Looking north, eight circumpolar stars circle an invisible North Pole whose position on the Sky Disc is determined by three independent clues. The distances between the parallel circles of these stars proportionately fit the altitude angles of some of the brightest circumpolar stars.
The meridian is an imaginary great circle which runs through the North Pole and the South Pole; 90° to the horizon.
In the star clock three of the circumpolar stars discovered in the meridian are located almost vertically above one another, while at the same time the constellation from the Winter Hexagon with Deneb, and Vega at the northerly point, could be seen. Exactly six hours later two more circumpolar stars form an astral hand, when Altair had risen at the eastern point and thereby the triangular constellation occupied the eastern quarter of the sky, while Procyon from the Hexagon was located near the western point, shortly before setting. Another six hours later the first astral hand reached his upper culminacion in the meridian and another six hours later the stars of the second hand had changed their places.

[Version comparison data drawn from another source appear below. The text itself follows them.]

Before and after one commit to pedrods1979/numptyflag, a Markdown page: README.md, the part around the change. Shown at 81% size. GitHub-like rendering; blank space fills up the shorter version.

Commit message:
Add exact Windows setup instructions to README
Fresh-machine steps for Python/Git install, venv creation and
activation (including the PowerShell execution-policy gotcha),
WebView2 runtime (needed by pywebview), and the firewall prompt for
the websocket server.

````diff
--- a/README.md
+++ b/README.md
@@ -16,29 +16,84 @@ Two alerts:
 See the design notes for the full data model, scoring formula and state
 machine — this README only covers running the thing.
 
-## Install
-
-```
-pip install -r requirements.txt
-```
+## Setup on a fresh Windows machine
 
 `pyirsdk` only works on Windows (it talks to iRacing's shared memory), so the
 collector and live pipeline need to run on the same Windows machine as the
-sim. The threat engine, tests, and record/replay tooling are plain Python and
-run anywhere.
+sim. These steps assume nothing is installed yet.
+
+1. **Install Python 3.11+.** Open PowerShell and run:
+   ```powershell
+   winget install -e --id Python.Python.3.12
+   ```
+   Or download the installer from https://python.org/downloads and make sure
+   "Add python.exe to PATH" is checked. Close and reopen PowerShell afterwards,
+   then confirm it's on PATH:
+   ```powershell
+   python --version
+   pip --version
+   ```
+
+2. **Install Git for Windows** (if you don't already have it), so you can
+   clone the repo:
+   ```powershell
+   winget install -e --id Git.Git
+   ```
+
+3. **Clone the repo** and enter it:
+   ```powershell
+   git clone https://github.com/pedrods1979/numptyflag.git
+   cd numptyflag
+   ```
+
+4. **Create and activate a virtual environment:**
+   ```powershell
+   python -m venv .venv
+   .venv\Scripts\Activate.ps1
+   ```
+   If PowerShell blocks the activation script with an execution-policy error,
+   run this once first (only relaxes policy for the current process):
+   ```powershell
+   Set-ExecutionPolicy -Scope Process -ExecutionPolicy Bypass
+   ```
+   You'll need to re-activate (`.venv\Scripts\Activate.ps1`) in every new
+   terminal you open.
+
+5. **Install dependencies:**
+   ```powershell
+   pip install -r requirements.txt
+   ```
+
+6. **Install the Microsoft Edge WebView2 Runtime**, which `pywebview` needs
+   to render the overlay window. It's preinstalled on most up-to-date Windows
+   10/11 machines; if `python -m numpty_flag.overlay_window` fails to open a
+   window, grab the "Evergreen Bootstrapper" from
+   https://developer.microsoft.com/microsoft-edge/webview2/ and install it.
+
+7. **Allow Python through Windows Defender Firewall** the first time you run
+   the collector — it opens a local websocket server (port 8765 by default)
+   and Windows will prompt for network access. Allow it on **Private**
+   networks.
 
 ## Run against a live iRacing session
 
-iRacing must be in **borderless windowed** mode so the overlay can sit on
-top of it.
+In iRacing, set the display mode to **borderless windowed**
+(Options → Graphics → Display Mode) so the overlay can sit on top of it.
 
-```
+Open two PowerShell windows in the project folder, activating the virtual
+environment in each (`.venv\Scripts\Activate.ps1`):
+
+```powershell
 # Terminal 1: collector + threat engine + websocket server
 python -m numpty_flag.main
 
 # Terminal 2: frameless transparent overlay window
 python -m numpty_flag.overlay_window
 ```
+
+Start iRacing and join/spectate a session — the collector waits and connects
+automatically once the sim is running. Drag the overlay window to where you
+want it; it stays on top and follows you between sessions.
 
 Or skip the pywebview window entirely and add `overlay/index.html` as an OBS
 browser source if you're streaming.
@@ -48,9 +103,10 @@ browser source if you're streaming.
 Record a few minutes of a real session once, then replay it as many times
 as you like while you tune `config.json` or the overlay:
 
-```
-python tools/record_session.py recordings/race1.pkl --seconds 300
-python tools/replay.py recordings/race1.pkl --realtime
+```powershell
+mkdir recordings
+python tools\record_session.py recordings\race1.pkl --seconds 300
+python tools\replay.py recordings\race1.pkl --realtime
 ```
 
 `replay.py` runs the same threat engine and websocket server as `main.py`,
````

One of two astral hands had reached his lower culmination on the meridian.
Six hours later respectively one star of another hand was standing on each side of the North Pole.
After another 90 dedrees sky turn the first reached his upper pinnacle.
And again after a quarter turn of the visible starry sky the second had turned, as well, while Procyon was just rised and had reached the east point. This astral hand form an exactly 90° angle with Procyon in the east.
As the two stars Procyon and Altair moved parallel to the equinoctial line, one could see them performing a quarter astral course when they were positioned above the southern point.